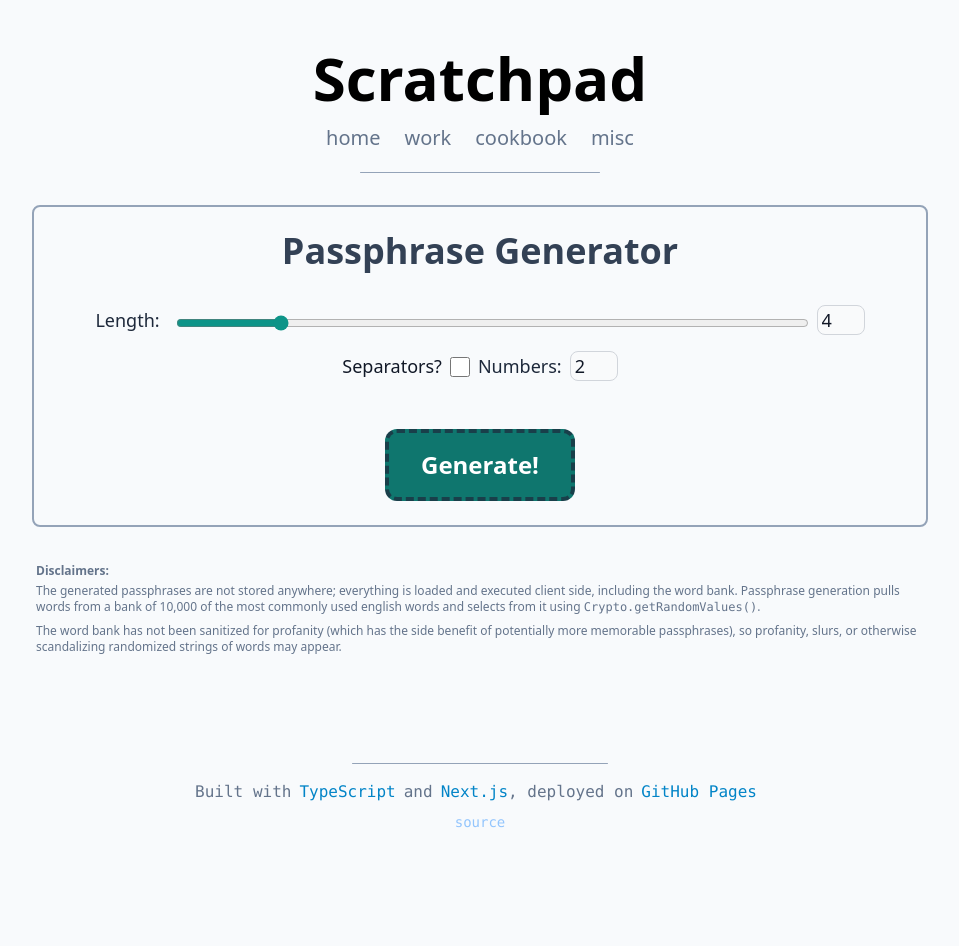
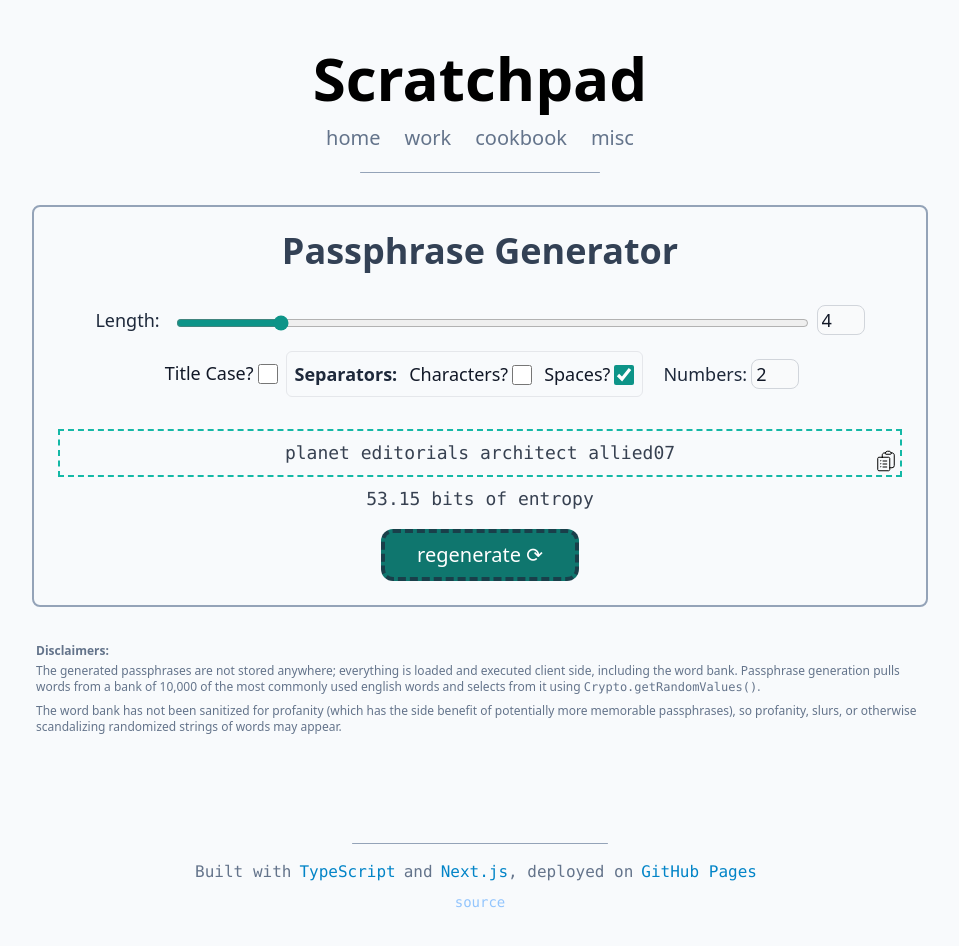
Before and after one commit to m-ttaylor/matthew-personal-site, a Next.js app: page /misc/generator in a window 1280 px wide. Shown: the top 946 px of the page, without its empty margins (160-1119 px from the left). Before the commit the page ends 880 px from the top, so only its background shows below. Built offline with nearby package versions, Linux system fonts and the light colour scheme.

Commit message:
Extract toggle components

```diff
--- a/src/pages/misc/generator.tsx
+++ b/src/pages/misc/generator.tsx
@@ -1,30 +1,13 @@
 
+import { SpecialToggle, Toggle } from "@/components/Toggle";
 import Container from "@/components/container";
 import PageBody from "@/components/pageBody";
 import PasswordDisplay from "@/components/passwordDisplay";
 import Slider from "@/components/slider";
 import passphraseService from "@/services/passphraseService";
 
-import { SetStateAction, useState } from "react";
+import { SetStateAction, useEffect, useState } from "react";
 
-
-interface ToggleProps {
-  label: string
-  toggleValue: boolean
-  setToggleValue: React.Dispatch<SetStateAction<boolean>>
-}
-
-const Toggle = ({ label, toggleValue, setToggleValue}: ToggleProps) => (
-  <>
-    <label className="text-gray-900 text-lg mr-2">{label}</label>
-    <input
-      className="w-5 h-5 relative top-1 accent-teal-600 hover:accent-teal-500 focus:accent-teal-300"
-      type="checkbox"
-      onChange={()=>setToggleValue(!toggleValue)}
-      checked={toggleValue}
-    />
-  </>
-);
 
 const Disclaimer = () => (
   <div className="p-1 mx-1 md:mx-auto w-full max-w-4xl">
@@ -51,20 +34,46 @@ const calculateEntropy = (passphraseLength: number, useSeparators: boolean, numb
 }
 
 const Generator = () => {
-  const [passphraseLength, setPassphraseLength] = useState<number>(4)
-  const [useSeparators, setUseSeparators] = useState<boolean>(false)
-  const [password, setPassword] = useState<string>("")
-  const [numbers, setNumbers] = useState<number>(2)
+  const [passphraseLength, setPassphraseLength] = useState<number>(4);
+  const [useSeparators, setUseSeparators] = useState<boolean>(false);
+  const [spaceBetween, setSpaceBetween] = useState<boolean>(true);
+  const [titleCase, setTitleCase] = useState<boolean>(false);
+  const [password, setPassword] = useState<string>("");
+  const [numbers, setNumbers] = useState<number>(2);
   const [entropy, setEntropy] = useState<string>("0");
 
-  const generatePassword = (length: number, separators: boolean, numbers: number) => async () => {
+  const handleToggleCharacters = () => {
+    setUseSeparators(!useSeparators);
+    if (!useSeparators) {
+      setSpaceBetween(false);
+    }
+  }
+
+  const handleToggleSpaces = () => {
+    setSpaceBetween(!spaceBetween);
+    if (!spaceBetween) {
+      setUseSeparators(false);
+    }
+  }
+
+  const generatePassword = (length: number, separators: boolean, numbers: number, titleCase: boolean, spaceBetween: boolean) => async () => {
     if (length < 1) length = 1
 
-    const passphrase = passphraseService.getPassphrase(length, separators, numbers)
+    const passphrase = passphraseService.getPassphrase(length, separators, numbers, titleCase, spaceBetween)
 
     setEntropy(calculateEntropy(passphraseLength, useSeparators, numbers))
     setPassword(passphrase)
   }
+
+  useEffect(() => {
+
+    const setFirstPassword = async () => {
+      const passphrase = passphraseService.getPassphrase(passphraseLength, useSeparators, numbers, titleCase, spaceBetween)
+      setEntropy(calculateEntropy(passphraseLength, useSeparators, numbers))
+      setPassword(passphrase)
+    }
+    void setFirstPassword()
+  }, [])
 
   return (
     <Container>
@@ -90,41 +99,54 @@ const Generator = () => {
             max="20"
           />
 
-          <div className="mt-2 mb-8 flex-wrap">
+          <div id="options-checkboxes" className="block justify-center mt-2 mb-8 md:flex flex-wrap">
             <Toggle
-              label="Separators?"
+              label="Title Case?"
+              toggleValue={titleCase}
+              setToggleValue={setTitleCase}
+            />
+            <div id="separator-options" className="border inline-block border-gray-200 p-2 rounded-md text-slate-800">
+              <span className="font-bold text-lg">Separators:</span>
+              <SpecialToggle
+                label="Characters?"
                 toggleValue={useSeparators}
-              setToggleValue={setUseSeparators}
+                handleToggle={handleToggleCharacters}
               />
-            <label className="text-slate-800 text-lg mx-2">
+              <SpecialToggle
+                label="Spaces?"
+                toggleValue={spaceBetween}
+                handleToggle={handleToggleSpaces}
+              />
+            </div>
+            <div id="numbers-selector" className="p-2">
+              <label className="text-slate-800 text-lg ml-3 mr-1">
                 Numbers:
               </label>
               <input
                 onChange={(e) => setNumbers(parseInt(e.target.value))}
                 value={numbers}
                 type="number"
-              className="pl-1 w-12 bg-gray-50 border border-gray-300 text-gray-900 text-lg rounded-lg focus:ring-blue-500 focus:border-blue-500 dark:bg-gray-700 dark:border-gray-600 dark:placeholder-gray-400 dark:text-white dark:focus:ring-blue-500 dark:focus:border-blue-500"
+                className="pl-1 mr-2 w-12 bg-gray-50 border border-gray-300 text-gray-900 text-lg rounded-lg focus:ring-blue-500 focus:border-blue-500 dark:bg-gray-700 dark:border-gray-600 dark:placeholder-gray-400 dark:text-white dark:focus:ring-blue-500 dark:focus:border-blue-500"
                 min="0"
                 max="20"
               />
             </div>
+          </div>
 
           {password ? <PasswordDisplay password={password} entropy={entropy}/> : null}
 
-          <div className="text-xl py-4 font-bold text-center">
+          <div className="text-xl py-4 text-center">
             <button
-              className="bg-teal-700 border-slate-800/70 border-4 border-dashed focus:bg-teal-300 hover:bg-teal-400 text-2xl text-white py-4 px-8 rounded-xl"
+              className="bg-teal-700 border-slate-800/70 border-4 border-dashed focus:bg-teal-300 hover:bg-teal-400 text-xl text-white py-2 px-8 rounded-xl"
               name="Generate!"
-              onClick={generatePassword(passphraseLength, useSeparators, numbers)}
+              onClick={generatePassword(passphraseLength, useSeparators, numbers, titleCase, spaceBetween)}
             >
-              Generate!
+              regenerate ⟳
             </button>
           </div>
         </div>
       </PageBody>
-
       <Disclaimer />
-
     </Container>
   );
 }
```
Lines whose indentation alone changed are shown as unchanged.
——————————
Prompt: I'd like the material duplicated exactly, without its pictures.

Task output:
Before and after one commit to m-ttaylor/matthew-personal-site, a Next.js app: page /misc/generator in a window 1280 px wide. Shown: the top 946 px of the page, without its empty margins (160-1119 px from the left). Before the commit the page ends 880 px from the top, so only its background shows below. Built offline with nearby package versions, Linux system fonts and the light colour scheme.

Commit message:
Extract toggle components

```diff
--- a/src/pages/misc/generator.tsx
+++ b/src/pages/misc/generator.tsx
@@ -1,30 +1,13 @@
 
+import { SpecialToggle, Toggle } from "@/components/Toggle";
 import Container from "@/components/container";
 import PageBody from "@/components/pageBody";
 import PasswordDisplay from "@/components/passwordDisplay";
 import Slider from "@/components/slider";
 import passphraseService from "@/services/passphraseService";
 
-import { SetStateAction, useState } from "react";
+import { SetStateAction, useEffect, useState } from "react";
 
-
-interface ToggleProps {
-  label: string
-  toggleValue: boolean
-  setToggleValue: React.Dispatch<SetStateAction<boolean>>
-}
-
-const Toggle = ({ label, toggleValue, setToggleValue}: ToggleProps) => (
-  <>
-    <label className="text-gray-900 text-lg mr-2">{label}</label>
-    <input
-      className="w-5 h-5 relative top-1 accent-teal-600 hover:accent-teal-500 focus:accent-teal-300"
-      type="checkbox"
-      onChange={()=>setToggleValue(!toggleValue)}
-      checked={toggleValue}
-    />
-  </>
-);
 
 const Disclaimer = () => (
   <div className="p-1 mx-1 md:mx-auto w-full max-w-4xl">
@@ -51,20 +34,46 @@ const calculateEntropy = (passphraseLength: number, useSeparators: boolean, numb
 }
 
 const Generator = () => {
-  const [passphraseLength, setPassphraseLength] = useState<number>(4)
-  const [useSeparators, setUseSeparators] = useState<boolean>(false)
-  const [password, setPassword] = useState<string>("")
-  const [numbers, setNumbers] = useState<number>(2)
+  const [passphraseLength, setPassphraseLength] = useState<number>(4);
+  const [useSeparators, setUseSeparators] = useState<boolean>(false);
+  const [spaceBetween, setSpaceBetween] = useState<boolean>(true);
+  const [titleCase, setTitleCase] = useState<boolean>(false);
+  const [password, setPassword] = useState<string>("");
+  const [numbers, setNumbers] = useState<number>(2);
   const [entropy, setEntropy] = useState<string>("0");
 
-  const generatePassword = (length: number, separators: boolean, numbers: number) => async () => {
+  const handleToggleCharacters = () => {
+    setUseSeparators(!useSeparators);
+    if (!useSeparators) {
+      setSpaceBetween(false);
+    }
+  }
+
+  const handleToggleSpaces = () => {
+    setSpaceBetween(!spaceBetween);
+    if (!spaceBetween) {
+      setUseSeparators(false);
+    }
+  }
+
+  const generatePassword = (length: number, separators: boolean, numbers: number, titleCase: boolean, spaceBetween: boolean) => async () => {
     if (length < 1) length = 1
 
-    const passphrase = passphraseService.getPassphrase(length, separators, numbers)
+    const passphrase = passphraseService.getPassphrase(length, separators, numbers, titleCase, spaceBetween)
 
     setEntropy(calculateEntropy(passphraseLength, useSeparators, numbers))
     setPassword(passphrase)
   }
+
+  useEffect(() => {
+
+    const setFirstPassword = async () => {
+      const passphrase = passphraseService.getPassphrase(passphraseLength, useSeparators, numbers, titleCase, spaceBetween)
+      setEntropy(calculateEntropy(passphraseLength, useSeparators, numbers))
+      setPassword(passphrase)
+    }
+    void setFirstPassword()
+  }, [])
 
   return (
     <Container>
@@ -90,41 +99,54 @@ const Generator = () => {
             max="20"
           />
 
-          <div className="mt-2 mb-8 flex-wrap">
+          <div id="options-checkboxes" className="block justify-center mt-2 mb-8 md:flex flex-wrap">
             <Toggle
-              label="Separators?"
+              label="Title Case?"
+              toggleValue={titleCase}
+              setToggleValue={setTitleCase}
+            />
+            <div id="separator-options" className="border inline-block border-gray-200 p-2 rounded-md text-slate-800">
+              <span className="font-bold text-lg">Separators:</span>
+              <SpecialToggle
+                label="Characters?"
                 toggleValue={useSeparators}
-              setToggleValue={setUseSeparators}
+                handleToggle={handleToggleCharacters}
               />
-            <label className="text-slate-800 text-lg mx-2">
+              <SpecialToggle
+                label="Spaces?"
+                toggleValue={spaceBetween}
+                handleToggle={handleToggleSpaces}
+              />
+            </div>
+            <div id="numbers-selector" className="p-2">
+              <label className="text-slate-800 text-lg ml-3 mr-1">
                 Numbers:
               </label>
               <input
                 onChange={(e) => setNumbers(parseInt(e.target.value))}
                 value={numbers}
                 type="number"
-              className="pl-1 w-12 bg-gray-50 border border-gray-300 text-gray-900 text-lg rounded-lg focus:ring-blue-500 focus:border-blue-500 dark:bg-gray-700 dark:border-gray-600 dark:placeholder-gray-400 dark:text-white dark:focus:ring-blue-500 dark:focus:border-blue-500"
+                className="pl-1 mr-2 w-12 bg-gray-50 border border-gray-300 text-gray-900 text-lg rounded-lg focus:ring-blue-500 focus:border-blue-500 dark:bg-gray-700 dark:border-gray-600 dark:placeholder-gray-400 dark:text-white dark:focus:ring-blue-500 dark:focus:border-blue-500"
                 min="0"
                 max="20"
               />
             </div>
+          </div>
 
           {password ? <PasswordDisplay password={password} entropy={entropy}/> : null}
 
-          <div className="text-xl py-4 font-bold text-center">
+          <div className="text-xl py-4 text-center">
             <button
-              className="bg-teal-700 border-slate-800/70 border-4 border-dashed focus:bg-teal-300 hover:bg-teal-400 text-2xl text-white py-4 px-8 rounded-xl"
+              className="bg-teal-700 border-slate-800/70 border-4 border-dashed focus:bg-teal-300 hover:bg-teal-400 text-xl text-white py-2 px-8 rounded-xl"
               name="Generate!"
-              onClick={generatePassword(passphraseLength, useSeparators, numbers)}
+              onClick={generatePassword(passphraseLength, useSeparators, numbers, titleCase, spaceBetween)}
             >
-              Generate!
+              regenerate ⟳
             </button>
           </div>
         </div>
       </PageBody>
-
       <Disclaimer />
-
     </Container>
   );
 }
```
Lines whose indentation alone changed are shown as unchanged.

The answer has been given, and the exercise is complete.